RS: Any quirks of your own you'd like to reveal? 
AP: Can't remember the last time anyone was like "no friggin' way" in reaction to a facet of my own being. Does exceptionally low self esteem count as a quirk?

RS: What's the scariest thing you've ever done?
AP: Zip-lining. Nothing career-oriented or romantic. Zip-lining.

RS: What do you find romantic?
AP: Not zip-lining, that's for damn sure.

RS: Bring me your loves.
I love most every city street at night. 
I love beaches at 5 in the morning.
I love my bed, when I find out I have more time to sleep than I thought.
I love the Centre Pompidou.
I love the Norris Cinema Theater.
I love closing every tab on my browser once I'm done with a project.
I love it when I've successfully recommended a thing that falls in line with someone's interests.
I love being exhausted after a long day.
I love singing a song that everyone in the room (or the car, or the sidewalk) knows.
I love the smell of coffee.
I love the smell of lavender.
I love the smell of new office supplies.

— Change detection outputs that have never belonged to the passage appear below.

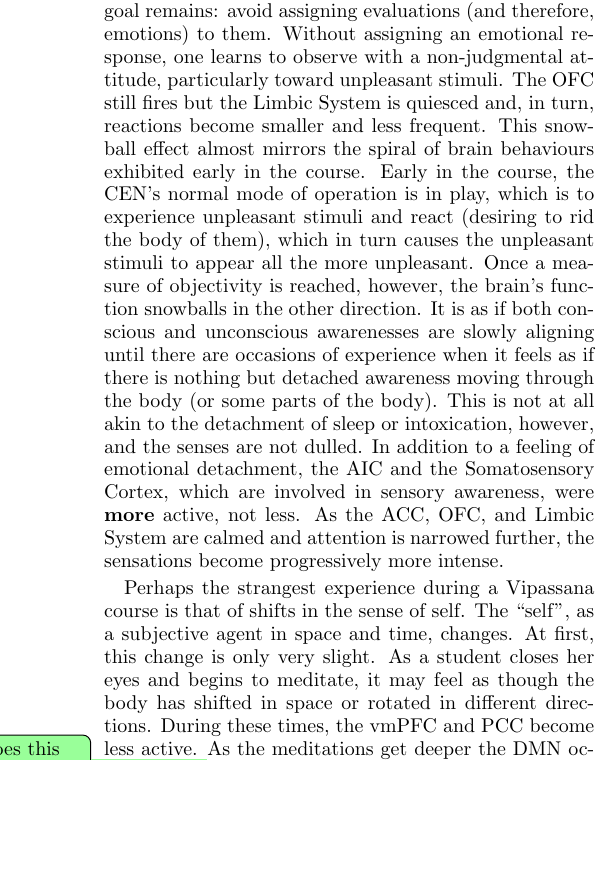
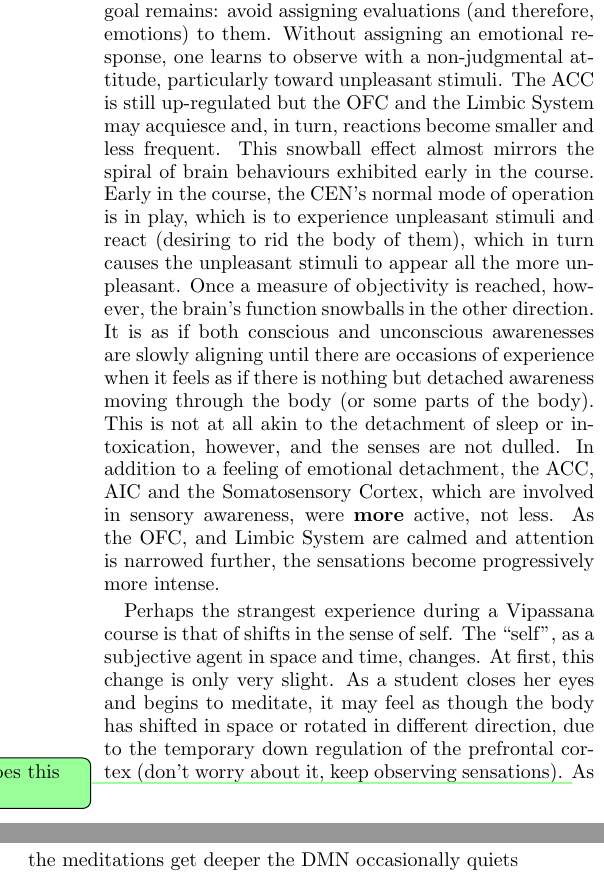
Before and after one commit to deobald/vipassana-for-hackers, a LaTeX paper (paper-two/paper-two.tex): part of one column of page 7 of 9 before the commit and two parts of the columns of page 7 of 9 after it, the two joined at a grey line, cut so that both start at the same text, the shorter picture padded with empty space. Compiled offline with pdfLaTeX.

Commit message:
update todo what does this mean?

```diff
--- a/paper-two/paper-two.tex
+++ b/paper-two/paper-two.tex
@@ -519,8 +519,8 @@ functional connectivity between the ACC and the OFC slowly starts changing. Whil
 continuing to pay attention to constantly changing bodily sensations the goal remains: avoid
 assigning evaluations (and therefore, emotions) to them. Without assigning an
 emotional response, one learns to observe with a
-non-judgmental attitude, particularly toward unpleasant stimuli. The OFC still fires
-but the Limbic System is quiesced and, in turn, reactions become smaller and less
+non-judgmental attitude, particularly toward unpleasant stimuli. The ACC is still up-regulated
+but the OFC and the Limbic System may acquiesce and, in turn, reactions become smaller and less
 frequent. This snowball effect almost mirrors the spiral of brain behaviours
 exhibited early in the course. Early in the course, the CEN's normal mode of
 operation is in play, which is to experience unpleasant stimuli and react (desiring to rid the body of
@@ -530,17 +530,17 @@ snowballs in the other direction. It is as if both conscious and unconscious awa
 until there are occasions of experience when it feels as if there is nothing but detached awareness moving
 through the body (or some parts of the body). This is not at all akin to the
 detachment of sleep or intoxication, however, and the senses are not dulled. In
-addition to a feeling of emotional detachment, the AIC and the Somatosensory
+addition to a feeling of emotional detachment, the ACC, AIC and the Somatosensory
 Cortex, which are involved in sensory awareness, were \textbf{more} active, not
-less. As the ACC, OFC, and Limbic System are calmed and attention is narrowed
+less. As the OFC, and Limbic System are calmed and attention is narrowed
 further, the sensations become progressively more intense.
 
 Perhaps the strangest experience during a Vipassana course is that of shifts in the
 sense of self. The ``self'', as a subjective agent in space and time, changes. At
 first, this change is only very slight. As a student closes her eyes and begins to
-meditate, it may feel as though
-the body has shifted in space or rotated in different directions. During these times,
-the vmPFC and PCC become less active. \todo{So? What does this mean?} As the meditations get deeper the DMN
+meditate, it may feel as though the body has shifted in space or rotated in different direction,
+due to the temporary down regulation of the prefrontal cortex (don't worry about it, keep observing
+sensations). \todo{So? What does this mean?} As the meditations get deeper the DMN
 occasionally quiets completely (perhaps only for a short duration) while the AIC
 fires more rapidly, leading to alternative networks of consciousness
 arising. \todo{What does this mean? What is an example of ``alternative networks of consciousness''?} It is
```
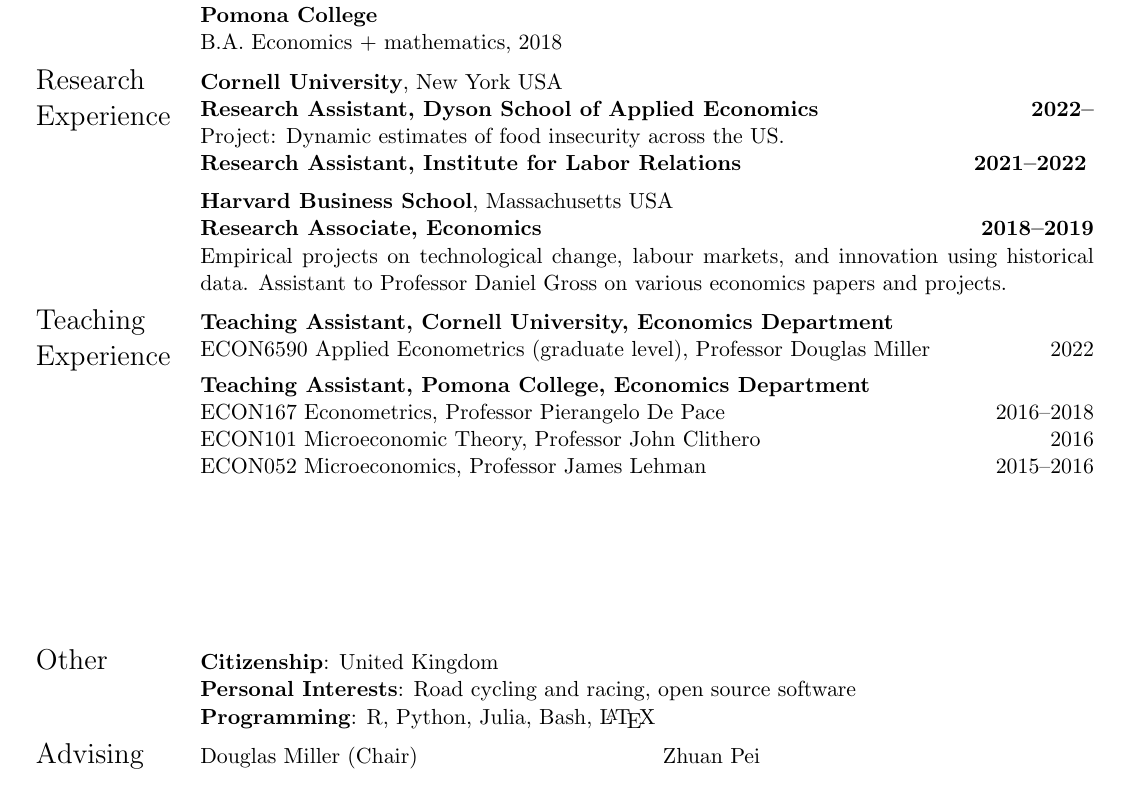
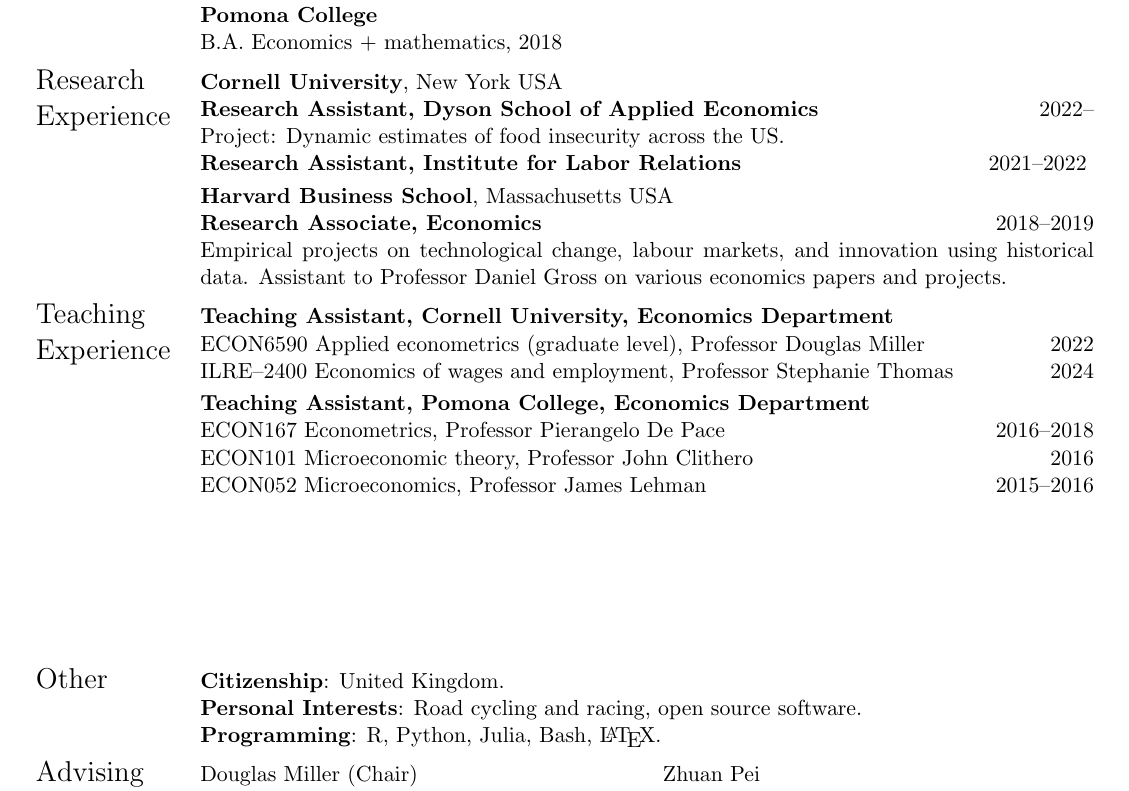
Before and after one commit to shoganhennessy/shoganhennessy.github.io, a LaTeX CV (files/cv/cv-shoganhennessy.tex): part of page 1 of 2, cut so that both start at the same text. Compiled offline with pdfLaTeX.

Commit message:
writing revisions.

```diff
--- a/files/cv/cv-shoganhennessy.tex
+++ b/files/cv/cv-shoganhennessy.tex
@@ -67,16 +67,16 @@
 \Large{Research Experience}
     & \textbf{Cornell University}, New York USA
 
-    \textbf{Research Assistant, Dyson School of Applied Economics \hfill 2022--}
+    \textbf{Research Assistant, Dyson School of Applied Economics} \hfill 2022--
 
     Project: Dynamic estimates of food insecurity across the US.
 
-    \textbf{Research Assistant, Institute for Labor Relations \hfill 2021--2022}
-    \vspace{0.2cm}
+    \textbf{Research Assistant, Institute for Labor Relations} \hfill 2021--2022
+    \vspace{0.1cm}
 
     \textbf{Harvard Business School}, Massachusetts USA
 
-    \textbf{Research Associate, Economics \hfill 2018--2019}
+    \textbf{Research Associate, Economics} \hfill 2018--2019
 
     Empirical projects on technological change, labour markets, and innovation using historical data.
     Assistant to Professor Daniel Gross on various economics papers and projects.
@@ -85,30 +85,33 @@
 \Large{Teaching Experience}
     & \textbf{Teaching Assistant, Cornell University, Economics Department}
 
-    ECON6590 Applied Econometrics (graduate level), Professor Douglas Miller \hfill 2022 \\
+    ECON6590 Applied econometrics (graduate level), Professor Douglas Miller \hfill 2022
 
-    & \textbf{Teaching Assistant, Pomona College, Economics Department}
+    ILRE--2400 Economics of wages and employment, Professor Stephanie Thomas \hfill 2024
+
+    \vspace{0.1cm}
+    \textbf{Teaching Assistant, Pomona College, Economics Department}
 
     ECON167 Econometrics, Professor Pierangelo De Pace \hfill 2016--2018
 
-    ECON101 Microeconomic Theory, Professor John Clithero \hfill  2016
+    ECON101 Microeconomic theory, Professor John Clithero \hfill 2016
 
-    ECON052 Microeconomics, Professor James Lehman \hfill 2015--2016
+    ECON052 Microeconomics, Professor James Lehman \hfill 2015--2016 \\
 
 %% Extra info
 \\[15ex]
 \Large{Other}
-    & \textbf{Citizenship}: United Kingdom
+    & \textbf{Citizenship}: United Kingdom.
 
-    \textbf{Personal Interests}: Road cycling and racing, open source software
+    \textbf{Personal Interests}: Road cycling and racing, open source software.
 
-    \textbf{Programming}: R, Python, Julia, Bash, \LaTeX \vspace{0.2cm} \\
+    \textbf{Programming}: R, Python, Julia, Bash, \LaTeX. \vspace{0.2cm} \\
 
 \Large{Advising Committee}
     & \begin{tabular}[t]{@{} l l}
-        Douglas Miller (Chair)                         & Zhuan Pei                                \\
-        Professor, Economics                           & Associate Professor, Economics           \\
-        Cornell University, Economics Department       & Cornell University, Economics Department \\
+        Douglas Miller (Chair)                   & Zhuan Pei                                \\
+        Professor, Economics                     & Associate Professor, Economics           \\
+        Cornell University, Economics Department & Cornell University, Economics Department \\
         \href{mailto:dlm336@cornell.edu}{\nolinkurl{dlm336@cornell.edu}}
             & \href{mailto:zhuan.pei@cornell.edu}{\nolinkurl{zhuan.pei@cornell.edu}}            \\ \\
         Evan Riehl                                     \\
```
Also changed, not shown: _pages/about.md (+1 -1 lines), files/cv/cv-shoganhennessy.pdf.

In two very similar red Clairefontaine notebooks, Autumn has a handful of short stories and scripts. You can check out her #streetglassesofparis work on Instagram. She's also carrying out a photo series this month, so keep checking her Flickr & autumn.palen.com